§ **ACTIVITY**:
Extract each line of the records below that contains the word "curDBpathname".

━━ SUPPLIED DATA ━━

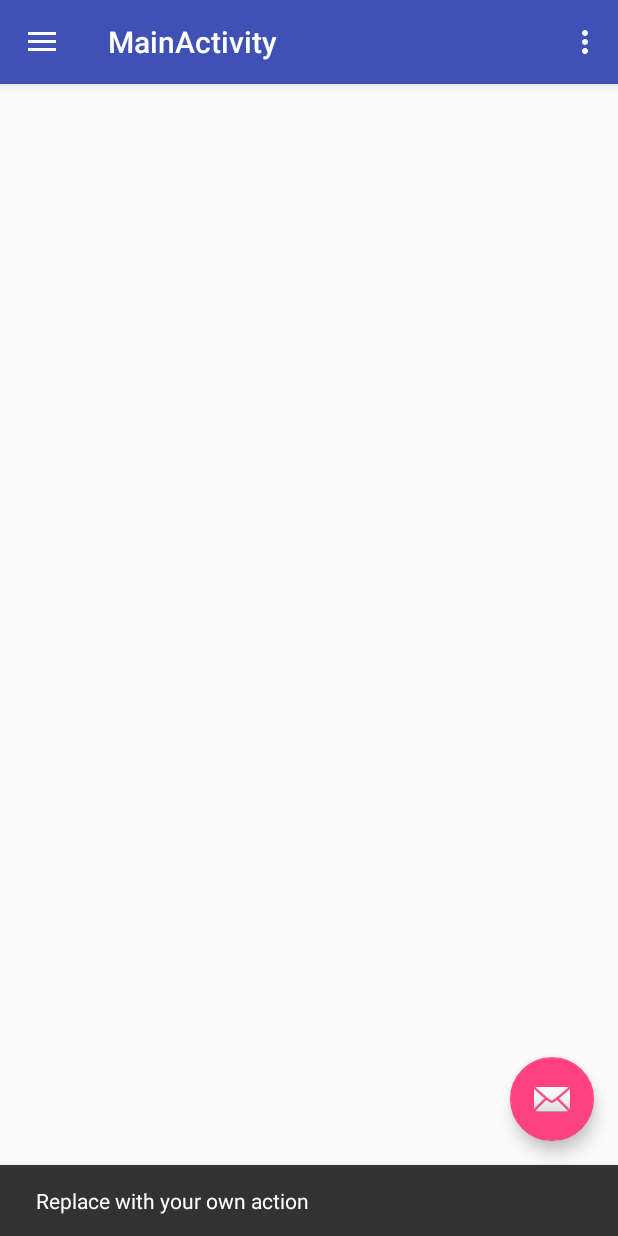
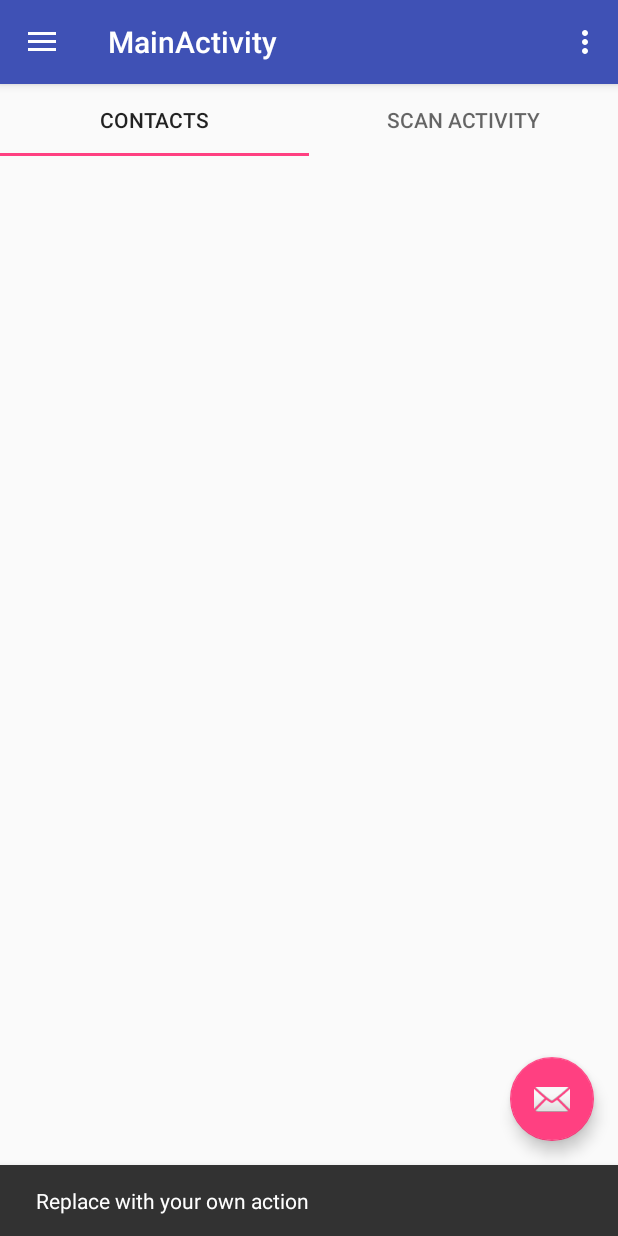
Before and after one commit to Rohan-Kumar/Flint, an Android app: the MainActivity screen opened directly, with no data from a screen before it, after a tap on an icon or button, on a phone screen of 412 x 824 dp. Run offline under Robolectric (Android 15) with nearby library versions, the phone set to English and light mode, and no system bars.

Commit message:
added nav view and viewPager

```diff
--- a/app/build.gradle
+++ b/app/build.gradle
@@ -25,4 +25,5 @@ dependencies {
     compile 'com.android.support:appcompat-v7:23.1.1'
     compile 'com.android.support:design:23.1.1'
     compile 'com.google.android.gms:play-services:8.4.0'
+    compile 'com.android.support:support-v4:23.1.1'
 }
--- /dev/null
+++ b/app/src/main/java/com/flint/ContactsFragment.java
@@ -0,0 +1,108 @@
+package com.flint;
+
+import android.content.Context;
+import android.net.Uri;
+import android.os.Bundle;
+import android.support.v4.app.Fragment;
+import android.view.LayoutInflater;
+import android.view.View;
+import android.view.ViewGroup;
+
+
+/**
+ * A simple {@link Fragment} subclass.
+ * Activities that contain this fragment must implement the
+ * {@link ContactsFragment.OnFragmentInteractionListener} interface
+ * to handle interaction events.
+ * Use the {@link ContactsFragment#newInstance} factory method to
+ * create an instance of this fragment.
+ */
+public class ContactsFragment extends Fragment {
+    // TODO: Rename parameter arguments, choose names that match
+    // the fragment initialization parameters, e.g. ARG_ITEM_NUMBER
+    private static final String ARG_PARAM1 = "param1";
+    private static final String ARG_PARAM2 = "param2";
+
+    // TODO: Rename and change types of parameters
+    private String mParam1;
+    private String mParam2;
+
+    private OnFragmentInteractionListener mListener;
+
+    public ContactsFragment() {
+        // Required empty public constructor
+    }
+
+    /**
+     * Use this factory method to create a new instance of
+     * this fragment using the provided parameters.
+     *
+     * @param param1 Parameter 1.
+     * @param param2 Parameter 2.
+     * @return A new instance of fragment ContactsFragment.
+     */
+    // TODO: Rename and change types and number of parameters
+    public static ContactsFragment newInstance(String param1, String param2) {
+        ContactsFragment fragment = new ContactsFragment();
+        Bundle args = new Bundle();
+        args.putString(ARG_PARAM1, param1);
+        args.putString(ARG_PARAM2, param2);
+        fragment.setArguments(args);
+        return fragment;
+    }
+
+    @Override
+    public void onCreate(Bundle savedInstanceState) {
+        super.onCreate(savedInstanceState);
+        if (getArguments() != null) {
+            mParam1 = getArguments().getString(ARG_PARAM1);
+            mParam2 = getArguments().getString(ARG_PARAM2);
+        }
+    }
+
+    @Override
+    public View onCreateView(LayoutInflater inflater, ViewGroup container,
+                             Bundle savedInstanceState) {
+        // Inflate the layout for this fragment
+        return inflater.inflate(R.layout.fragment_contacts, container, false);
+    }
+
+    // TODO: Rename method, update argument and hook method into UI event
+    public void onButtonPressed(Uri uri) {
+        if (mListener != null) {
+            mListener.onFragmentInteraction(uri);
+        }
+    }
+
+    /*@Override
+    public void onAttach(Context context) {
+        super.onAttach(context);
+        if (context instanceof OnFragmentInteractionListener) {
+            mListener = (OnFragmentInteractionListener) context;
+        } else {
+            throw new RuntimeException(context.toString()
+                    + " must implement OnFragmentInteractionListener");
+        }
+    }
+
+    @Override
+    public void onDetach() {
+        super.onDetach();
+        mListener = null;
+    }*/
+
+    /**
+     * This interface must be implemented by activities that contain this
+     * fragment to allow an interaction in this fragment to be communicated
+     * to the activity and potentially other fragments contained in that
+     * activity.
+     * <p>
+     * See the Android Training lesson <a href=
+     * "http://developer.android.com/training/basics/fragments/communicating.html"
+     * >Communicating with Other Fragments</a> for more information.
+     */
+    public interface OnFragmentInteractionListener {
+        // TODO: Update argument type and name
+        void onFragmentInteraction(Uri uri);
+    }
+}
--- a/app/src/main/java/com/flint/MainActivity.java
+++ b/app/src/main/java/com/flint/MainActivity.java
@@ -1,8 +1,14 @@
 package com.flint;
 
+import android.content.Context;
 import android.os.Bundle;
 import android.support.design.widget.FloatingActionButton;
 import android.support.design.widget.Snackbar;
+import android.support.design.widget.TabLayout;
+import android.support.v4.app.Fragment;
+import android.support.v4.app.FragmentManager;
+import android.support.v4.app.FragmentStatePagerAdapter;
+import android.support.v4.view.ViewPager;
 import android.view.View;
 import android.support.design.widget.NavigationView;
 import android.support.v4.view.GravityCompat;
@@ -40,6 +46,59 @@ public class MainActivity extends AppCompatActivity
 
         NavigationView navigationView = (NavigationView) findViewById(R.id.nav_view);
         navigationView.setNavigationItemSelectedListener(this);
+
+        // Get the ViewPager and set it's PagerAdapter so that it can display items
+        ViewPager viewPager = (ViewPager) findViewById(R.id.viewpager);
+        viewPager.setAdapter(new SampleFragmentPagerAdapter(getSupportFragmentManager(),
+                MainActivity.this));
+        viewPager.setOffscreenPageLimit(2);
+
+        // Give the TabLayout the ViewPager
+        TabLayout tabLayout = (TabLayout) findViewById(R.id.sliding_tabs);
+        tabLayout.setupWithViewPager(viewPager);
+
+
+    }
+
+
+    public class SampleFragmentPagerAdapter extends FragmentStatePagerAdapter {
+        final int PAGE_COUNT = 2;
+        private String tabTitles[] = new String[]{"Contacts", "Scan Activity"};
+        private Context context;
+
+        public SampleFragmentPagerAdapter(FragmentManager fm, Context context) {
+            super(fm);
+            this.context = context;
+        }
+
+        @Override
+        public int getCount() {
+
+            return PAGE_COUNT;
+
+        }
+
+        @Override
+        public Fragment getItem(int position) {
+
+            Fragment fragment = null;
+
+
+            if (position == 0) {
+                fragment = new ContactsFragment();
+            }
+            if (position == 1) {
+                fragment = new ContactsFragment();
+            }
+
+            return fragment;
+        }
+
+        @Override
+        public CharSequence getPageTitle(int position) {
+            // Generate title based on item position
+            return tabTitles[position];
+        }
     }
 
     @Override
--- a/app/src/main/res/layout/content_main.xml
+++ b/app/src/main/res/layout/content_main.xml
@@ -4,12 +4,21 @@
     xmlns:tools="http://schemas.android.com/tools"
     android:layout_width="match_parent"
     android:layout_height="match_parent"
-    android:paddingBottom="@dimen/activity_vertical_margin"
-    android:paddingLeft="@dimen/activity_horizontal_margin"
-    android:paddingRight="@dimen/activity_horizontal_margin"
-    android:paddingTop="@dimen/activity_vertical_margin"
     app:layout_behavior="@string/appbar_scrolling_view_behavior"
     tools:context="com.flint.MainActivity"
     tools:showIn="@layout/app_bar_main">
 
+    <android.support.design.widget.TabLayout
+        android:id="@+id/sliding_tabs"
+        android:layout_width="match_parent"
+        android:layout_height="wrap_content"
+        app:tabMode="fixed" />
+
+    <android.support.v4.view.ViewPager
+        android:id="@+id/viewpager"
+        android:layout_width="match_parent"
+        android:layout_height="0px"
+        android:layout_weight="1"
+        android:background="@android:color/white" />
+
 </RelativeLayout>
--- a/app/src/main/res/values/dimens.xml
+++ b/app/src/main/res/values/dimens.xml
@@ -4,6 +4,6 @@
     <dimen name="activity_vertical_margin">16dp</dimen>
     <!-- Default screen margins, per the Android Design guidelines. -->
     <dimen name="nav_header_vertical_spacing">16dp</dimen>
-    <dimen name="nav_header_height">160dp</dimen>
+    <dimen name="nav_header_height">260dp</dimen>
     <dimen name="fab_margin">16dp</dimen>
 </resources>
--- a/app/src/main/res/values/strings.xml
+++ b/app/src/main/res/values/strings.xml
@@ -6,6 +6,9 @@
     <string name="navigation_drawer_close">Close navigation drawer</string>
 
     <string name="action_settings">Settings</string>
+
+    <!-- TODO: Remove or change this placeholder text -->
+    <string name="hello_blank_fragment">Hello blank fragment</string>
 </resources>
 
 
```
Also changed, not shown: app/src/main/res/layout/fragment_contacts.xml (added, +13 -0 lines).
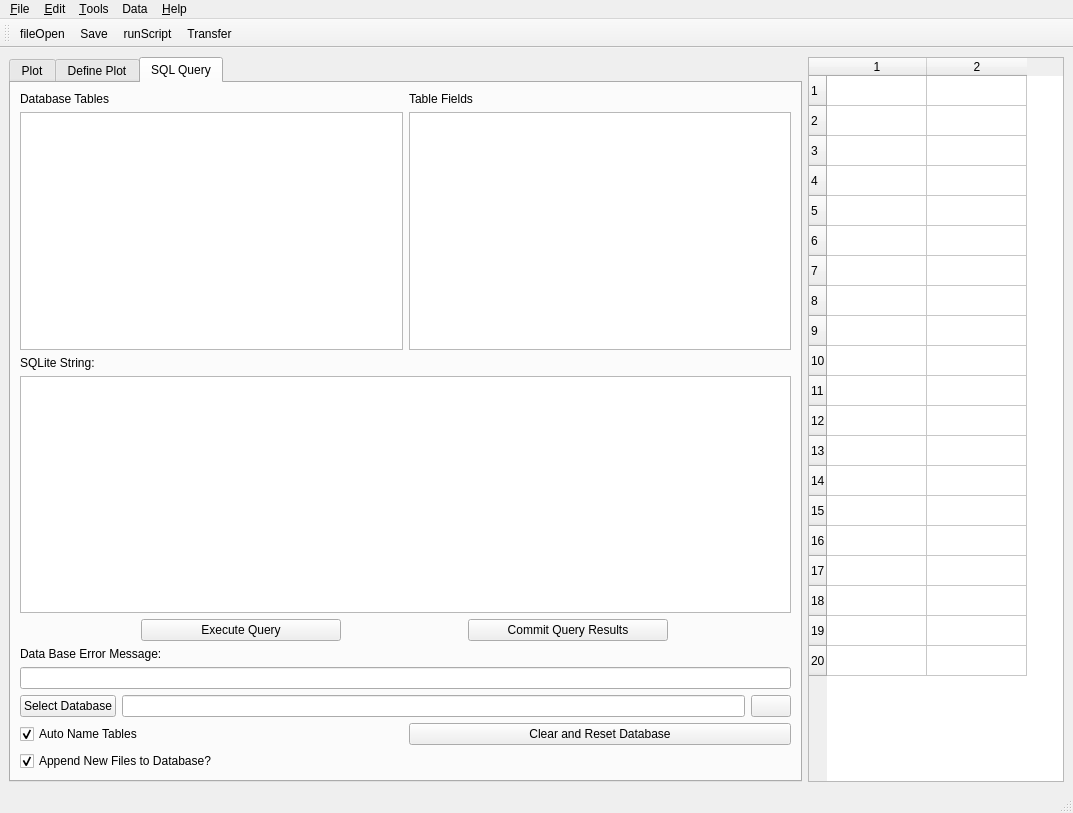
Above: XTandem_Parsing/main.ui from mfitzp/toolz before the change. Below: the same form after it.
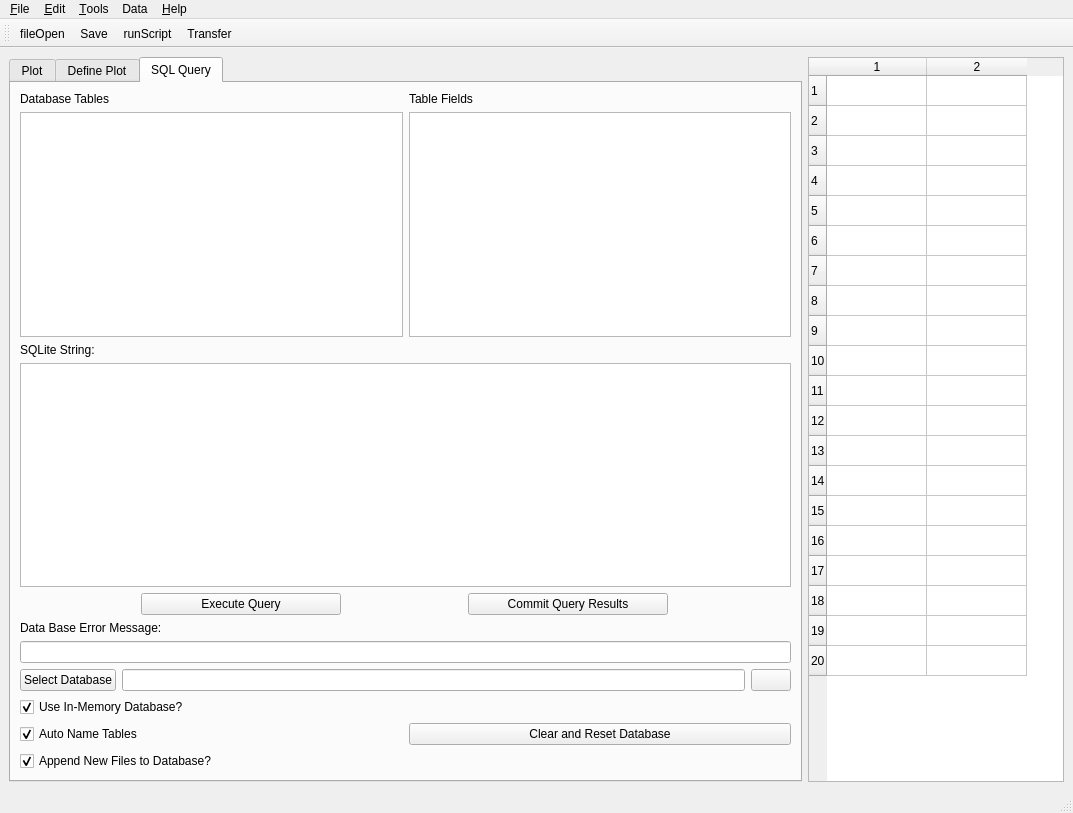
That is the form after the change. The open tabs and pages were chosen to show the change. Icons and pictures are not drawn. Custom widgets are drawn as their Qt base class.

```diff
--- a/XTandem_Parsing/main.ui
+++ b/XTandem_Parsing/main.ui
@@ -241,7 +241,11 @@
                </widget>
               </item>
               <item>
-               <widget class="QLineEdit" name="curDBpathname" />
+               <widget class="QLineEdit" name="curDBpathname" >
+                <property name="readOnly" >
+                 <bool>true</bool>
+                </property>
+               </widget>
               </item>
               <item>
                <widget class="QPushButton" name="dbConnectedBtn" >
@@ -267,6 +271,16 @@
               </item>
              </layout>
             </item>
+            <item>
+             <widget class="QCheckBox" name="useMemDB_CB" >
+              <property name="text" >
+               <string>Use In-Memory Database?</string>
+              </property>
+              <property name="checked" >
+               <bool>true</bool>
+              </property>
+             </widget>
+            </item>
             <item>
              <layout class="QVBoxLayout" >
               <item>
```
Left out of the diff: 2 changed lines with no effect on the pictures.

━━━

§ **COMPLETED TASK**:
-               <widget class="QLineEdit" name="curDBpathname" />
+               <widget class="QLineEdit" name="curDBpathname" >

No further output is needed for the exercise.